(ag) wrote: Uh, no...This was not even a possible SyFy "B" movie. This movie had it all bad acting, bad dialogue, and the special effects were something to be detested. The only thing it had going for it was the ladies were cute...Not gorgeous or beautiful, just cute. A waste of an hour and 27 minutes...
(gb) wrote: I actually found this film really moving and very good. Yes, there are a lot of American stereotypes featured in the film but there is a strong cast (particularly Benjamin Walker and Teresa Palmer) and lots of emotion. I enjoyed it very much
(es) wrote: Damn, this sounds good.

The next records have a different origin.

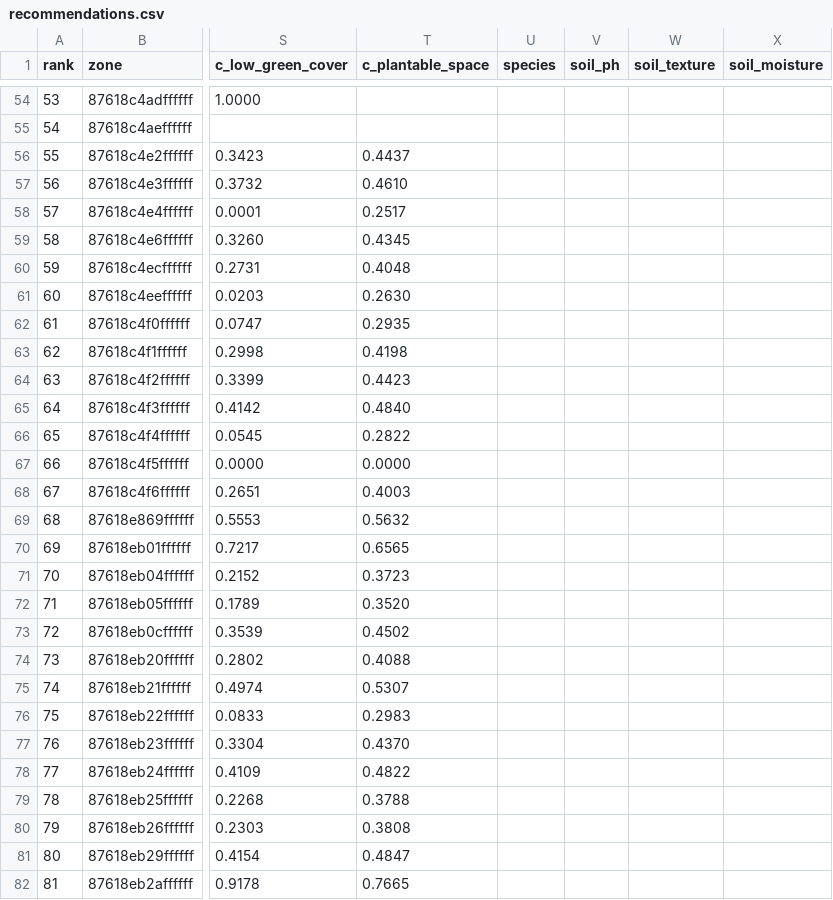
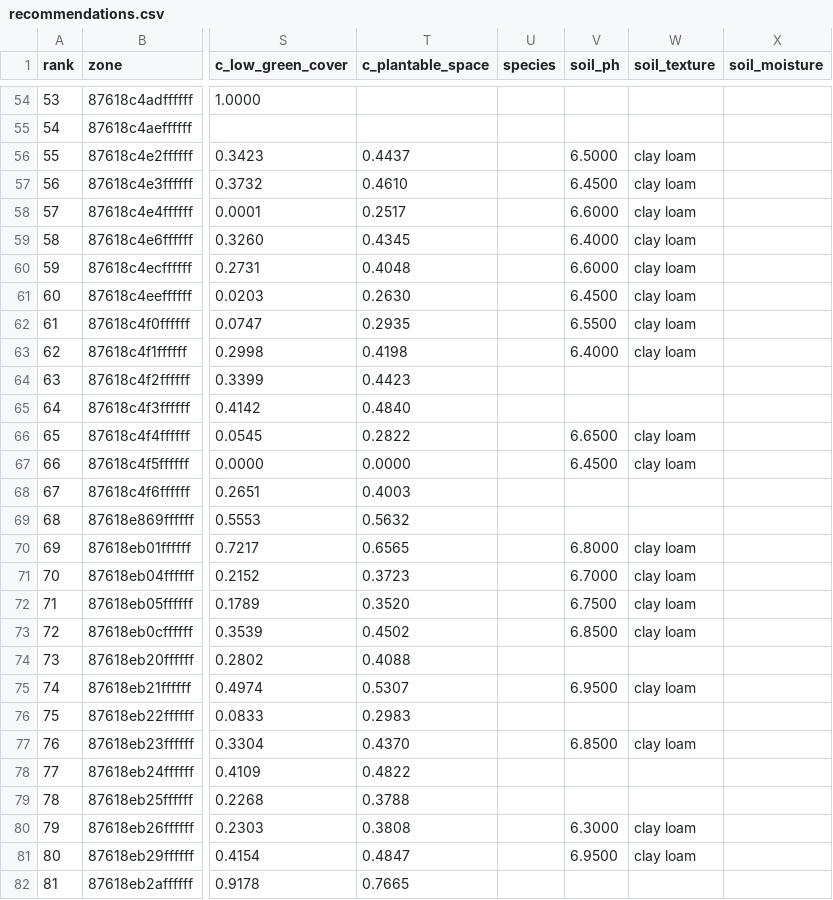
Before and after one commit to RKTHEGOAT837/green-vision, a CSV file: outputs/chennai/recommendations.csv, drawn as a sheet; only a part is shown, gaps mark what is left out; the diff covers the shown part only; the diff names each change by its address in the sheet, - before the commit and + after, or states it on an @@ line.

```diff
--- a/outputs/chennai/recommendations.csv
+++ b/outputs/chennai/recommendations.csv
-V56 (soil_ph): (empty)
+V56 (soil_ph): 6.5000
-W56:W63 (soil_texture): (empty)
+W56:W63 (soil_texture): clay loam
-V57 (soil_ph): (empty)
+V57 (soil_ph): 6.4500
-V58 (soil_ph): (empty)
+V58 (soil_ph): 6.6000
-V59 (soil_ph): (empty)
+V59 (soil_ph): 6.4000
-V60 (soil_ph): (empty)
+V60 (soil_ph): 6.6000
-V61 (soil_ph): (empty)
+V61 (soil_ph): 6.4500
-V62 (soil_ph): (empty)
+V62 (soil_ph): 6.5500
-V63 (soil_ph): (empty)
+V63 (soil_ph): 6.4000
-V66 (soil_ph): (empty)
+V66 (soil_ph): 6.6500
-W66:W67 (soil_texture): (empty)
+W66:W67 (soil_texture): clay loam
-V67 (soil_ph): (empty)
+V67 (soil_ph): 6.4500
-V70 (soil_ph): (empty)
+V70 (soil_ph): 6.8000
-W70:W73 (soil_texture): (empty)
+W70:W73 (soil_texture): clay loam
-V71 (soil_ph): (empty)
+V71 (soil_ph): 6.7000
-V72 (soil_ph): (empty)
+V72 (soil_ph): 6.7500
-V73 (soil_ph): (empty)
+V73 (soil_ph): 6.8500
-V75 (soil_ph): (empty)
+V75 (soil_ph): 6.9500
-W75 (soil_texture): (empty)
+W75 (soil_texture): clay loam
-V77 (soil_ph): (empty)
+V77 (soil_ph): 6.8500
-W77 (soil_texture): (empty)
+W77 (soil_texture): clay loam
-V80 (soil_ph): (empty)
+V80 (soil_ph): 6.3000
-W80:W81 (soil_texture): (empty)
+W80:W81 (soil_texture): clay loam
-V81 (soil_ph): (empty)
+V81 (soil_ph): 6.9500
```
Also changed, not shown: 42 edited cells elsewhere in this file, outputs/bengaluru/recommendations.csv, outputs/delhi/recommendations.csv, 16 other files.
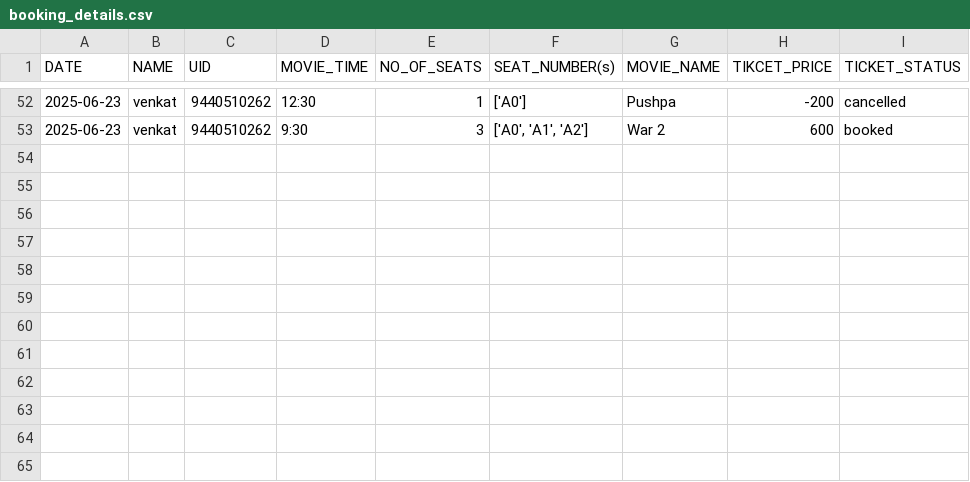
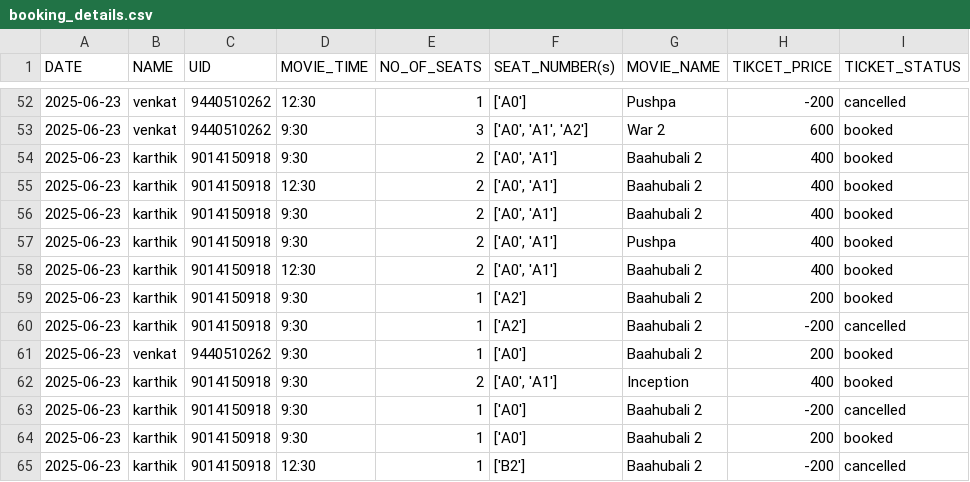
Before and after one commit to Karthik-18-02/ticket_booking, a CSV file: csvs/booking_details.csv, drawn as a sheet; only a part is shown, gaps mark what is left out; the diff names each change by its address in the sheet, - before the commit and + after, or states it on an @@ line.

Commit message:
movie timings functionality is added

```diff
--- a/csvs/booking_details.csv
+++ b/csvs/booking_details.csv
+row 54: 2025-06-23 | karthik | 9014150918 | 9:30 | 2 | ['A0', 'A1'] | Baahubali 2 | 400 | booked
+row 55: 2025-06-23 | karthik | 9014150918 | 12:30 | 2 | ['A0', 'A1'] | Baahubali 2 | 400 | booked
+row 56: 2025-06-23 | karthik | 9014150918 | 9:30 | 2 | ['A0', 'A1'] | Baahubali 2 | 400 | booked
+row 57: 2025-06-23 | karthik | 9014150918 | 9:30 | 2 | ['A0', 'A1'] | Pushpa | 400 | booked
+row 58: 2025-06-23 | karthik | 9014150918 | 12:30 | 2 | ['A0', 'A1'] | Baahubali 2 | 400 | booked
+row 59: 2025-06-23 | karthik | 9014150918 | 9:30 | 1 | ['A2'] | Baahubali 2 | 200 | booked
+row 60: 2025-06-23 | karthik | 9014150918 | 9:30 | 1 | ['A2'] | Baahubali 2 | -200 | cancelled
+row 61: 2025-06-23 | venkat | 9440510262 | 9:30 | 1 | ['A0'] | Baahubali 2 | 200 | booked
+row 62: 2025-06-23 | karthik | 9014150918 | 9:30 | 2 | ['A0', 'A1'] | Inception | 400 | booked
+row 63: 2025-06-23 | karthik | 9014150918 | 9:30 | 1 | ['A0'] | Baahubali 2 | -200 | cancelled
+row 64: 2025-06-23 | karthik | 9014150918 | 9:30 | 1 | ['A0'] | Baahubali 2 | 200 | booked
+row 65: 2025-06-23 | karthik | 9014150918 | 12:30 | 1 | ['B2'] | Baahubali 2 | -200 | cancelled
```
Also changed, not shown: 1 other file.
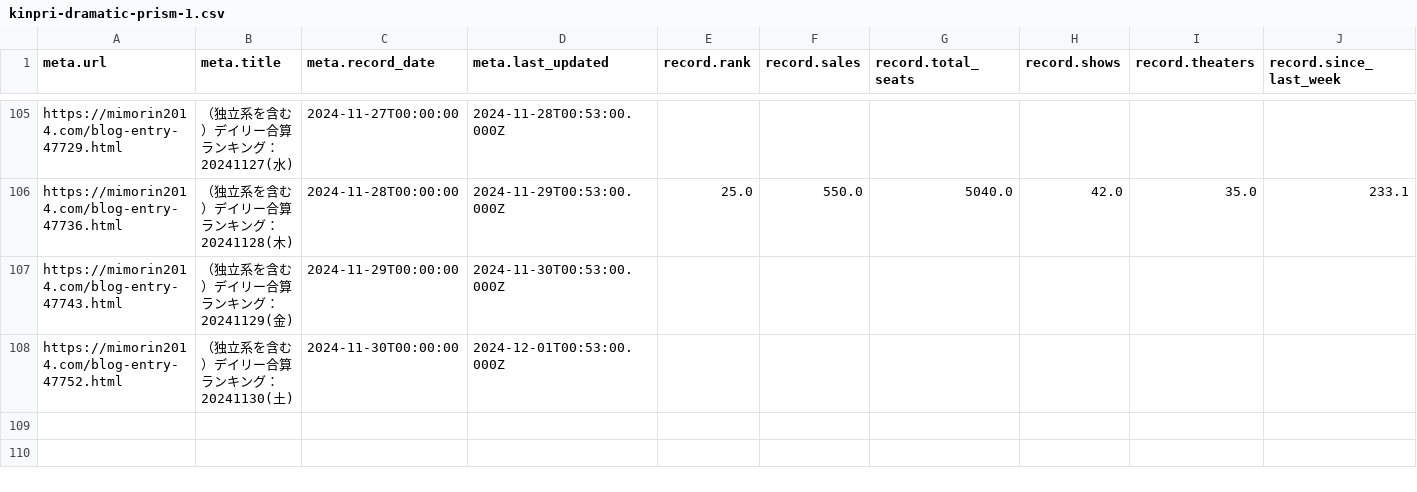
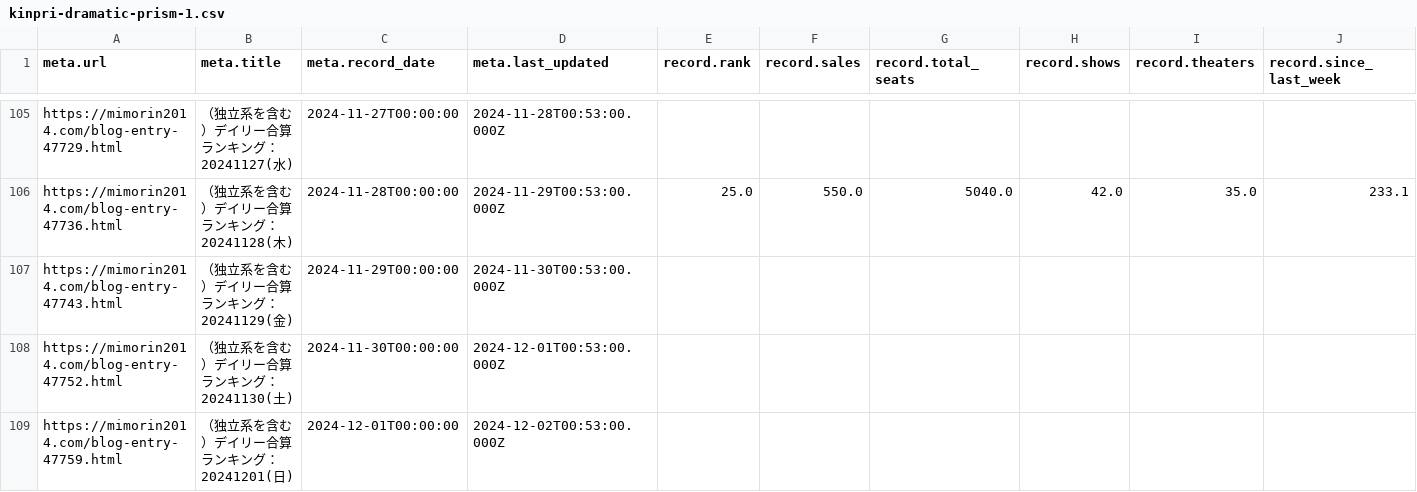
Before and after one commit to sakuramochi0/kinpri-and-pretty-series-box-office-watcher, a CSV file: data/converted/kinpri-dramatic-prism-1.csv, drawn as a sheet; only a part is shown, gaps mark what is left out; rows hold the shown columns only; the diff names each change by its address in the sheet, - before the commit and + after, or states it on an @@ line.

```diff
--- a/data/converted/kinpri-dramatic-prism-1.csv
+++ b/data/converted/kinpri-dramatic-prism-1.csv
+row 109: https://mimorin2014.com/blog-entry-47759.html | （独立系を含む）デイリー合算ランキング：20241201(日) | 2024-12-01T00:00:00 | 2024-12-02T00:53:00.000Z
```
Also changed, not shown: 5 other files.
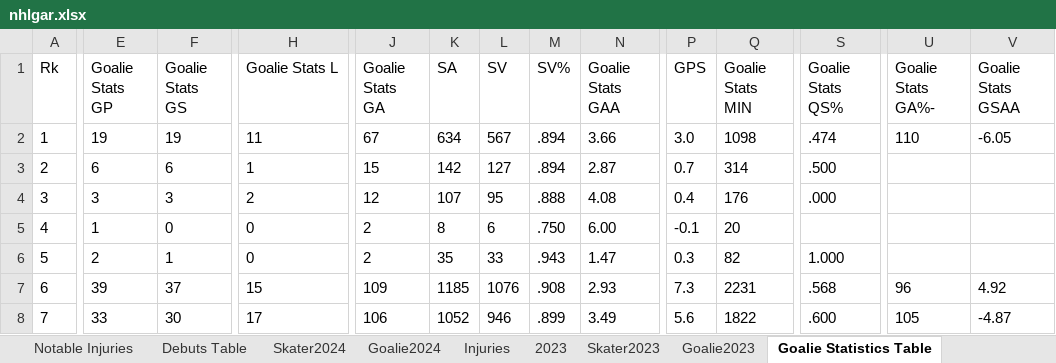
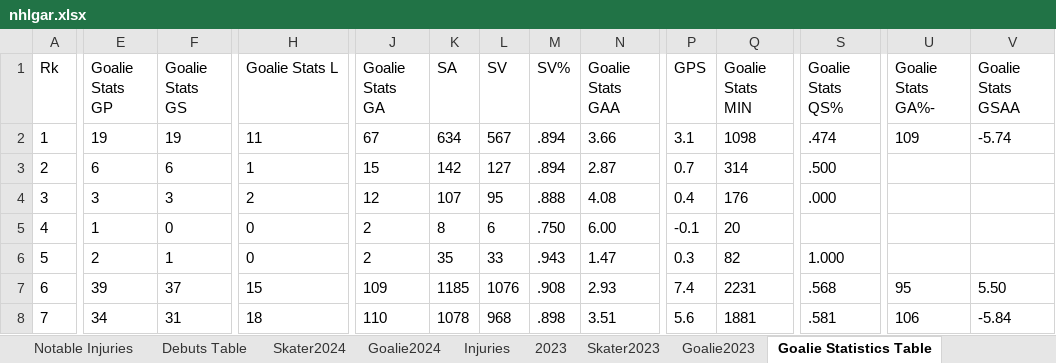
Before and after one commit to TeslaTruther/Hockey-Model, an Excel workbook: nhlgar.xlsx, sheet Goalie Statistics Table, drawn as a sheet; only a part is shown, gaps mark what is left out; values as stored, in another font and other column widths than the file's, no borders; table styles not drawn; the diff covers the shown part only; the diff names each change by its address in the sheet, - before the commit and + after, or states it on an @@ line.

```diff
--- a/nhlgar.xlsx (sheet Goalie Statistics Table)
+++ b/nhlgar.xlsx (sheet Goalie Statistics Table)
-P2 (GPS): 3.0
+P2 (GPS): 3.1
-U2 (Goalie Stats GA%-): 110
+U2 (Goalie Stats GA%-): 109
-V2 (Goalie Stats GSAA): -6.05
+V2 (Goalie Stats GSAA): -5.74
-P7 (GPS): 7.3
+P7 (GPS): 7.4
-U7 (Goalie Stats GA%-): 96
+U7 (Goalie Stats GA%-): 95
-V7 (Goalie Stats GSAA): 4.92
+V7 (Goalie Stats GSAA): 5.50
-E8 (Goalie Stats GP): 33
+E8 (Goalie Stats GP): 34
-F8 (Goalie Stats GS): 30
+F8 (Goalie Stats GS): 31
-H8 (Goalie Stats L): 17
+H8 (Goalie Stats L): 18
-J8 (Goalie Stats GA): 106
+J8 (Goalie Stats GA): 110
-K8 (SA): 1052
+K8 (SA): 1078
-L8 (SV): 946
+L8 (SV): 968
-M8 (SV%): .899
+M8 (SV%): .898
-N8 (Goalie Stats GAA): 3.49
+N8 (Goalie Stats GAA): 3.51
-Q8 (Goalie Stats MIN): 1822
+Q8 (Goalie Stats MIN): 1881
-S8 (Goalie Stats QS%): .600
+S8 (Goalie Stats QS%): .581
-U8 (Goalie Stats GA%-): 105
+U8 (Goalie Stats GA%-): 106
-V8 (Goalie Stats GSAA): -4.87
+V8 (Goalie Stats GSAA): -5.84
```
Also changed, not shown: 612 edited cells elsewhere in this sheet, sheet Skater Statistics Table, sheet Debuts Table, sheet Injuries, sheet Skater2024, sheet Playerrankings, sheet 2024, 2 more sheets, formulas that keep their value, 6 other files.
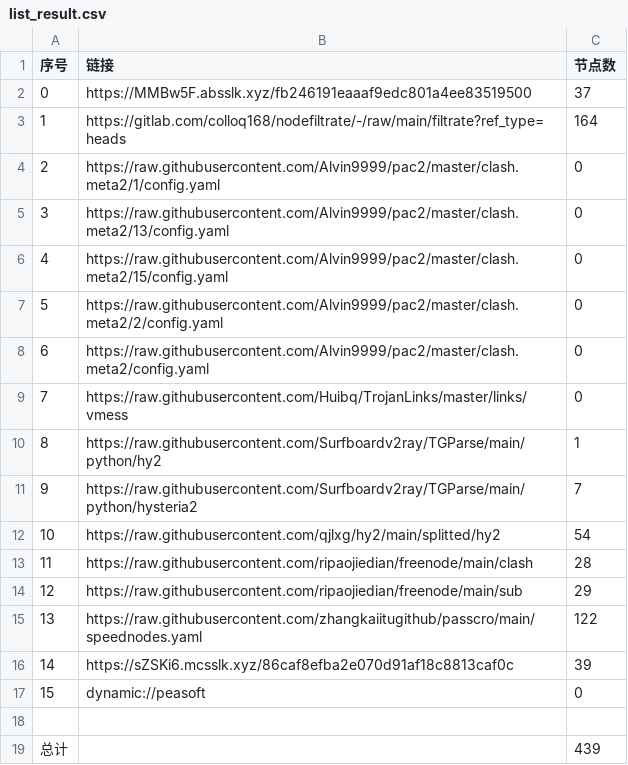
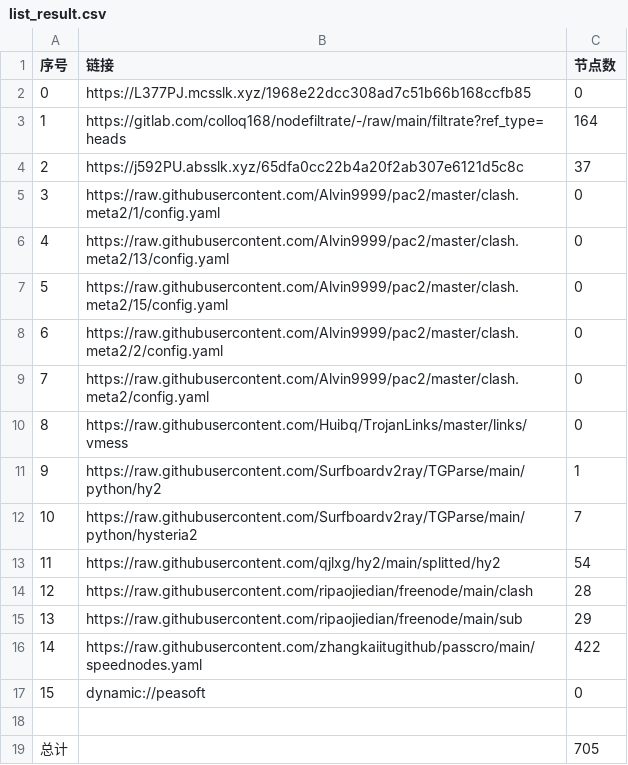
Before and after one commit to aee1996a/NoMoreWalls, a CSV file: list_result.csv, drawn as a sheet; removed rows and columns are numbered as before the commit, all else as after; the diff names each change by its address in the sheet, - before the commit and + after, or states it on an @@ line.

```diff
--- a/list_result.csv
+++ b/list_result.csv
-row 2: 0 | https://MMBw5F.absslk.xyz/fb246191eaaaf9edc801a4ee83519500 | 37
+row 2: 0 | https://L377PJ.mcsslk.xyz/1968e22dcc308ad7c51b66b168ccfb85 | 0
+row 4: 2 | https://j592PU.absslk.xyz/65dfa0cc22b4a20f2ab307e6121d5c8c | 37
@@ column A (序号) renumbered between rows 5 and 16 @@
-C16 (节点数): 122
+C16 (节点数): 422
-row 16: 14 | https://sZSKi6.mcsslk.xyz/86caf8efba2e070d91af18c8813caf0c | 39
-C19 (节点数): 439
+C19 (节点数): 705
```
Also changed, not shown: 34 other files.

(es) wrote: Gus Van Sant's Elephant, though a rapturous and terrifying memorial to the Columbine massacre, brings nothing to the discussion on high-school violence. No causes, no solutions, no moral or intellectual perspective, none of the facile politicking that immediately followed in the incident's wake. Those looking for answers, or even insights, are certain to be disappointed by Van Sant's audacious experiment, which offers a delicate and uninflected meditation on high-school life during a not-so-ordinary day. A natural companion piece to Gerry, his minimalist landscape film about two men lost in the desert, Elephant creates gorgeous, wide-open spaces that allow viewers the freedom to reflect without having a point-of-view imposed on them. In that sense, the film does the important service of stealing Columbine back from pundits and politicians on both ends of the ideological spectrum, all of whom seized upon the event so opportunistically. With ace cinematographer Harris Savides' elegant Steadicam prowling the halls, Van Sant quietly restores some humanity to the victims and perpetrators alike, if only to account for their existence. Using a mostly non-professional cast, he tracks all the students involved in this fateful day, which begins with mundane routine and ends in bloody mayhem. Because there's no time to get past first impressions and truly understand these characters, many appear as Breakfast Club-like stereotypes (The Jock, The Nerd, The Bulimic Princesses), reduced to their place on the high-school caste system. Van Sant spends more time with John Robinson, a wispy blond boy who looks out for his alcoholic father (Timothy Bottoms), and Elias McConnell, a yearbook photographer with an unerring eye for beauty. In the film's most problematic sequence, he also follows the two killers (Alex Frost and Eric Deulen) in the moments leading up to the massacre, using the opportunity to check off all the usual "causes"-violent video games, gun proliferation, Nazism, repressed sexuality-that are commonly attached to such rampages. But collectively, all the players are brought together under the same umbrella, their lives intersecting in a way that none of them could have anticipated. While it seems that Van Sant is merely leading his lambs to the slaughter, Elephant has a gentle, hypnotic tone that's insistently sweet and elegiac, in spite of the horrors that overwhelm the frame. In its juxtaposition of the serene and the violent, the beautiful and the brutal, the film achieves a balance that's exquisitely judged, tiptoeing artfully through a cultural minefield.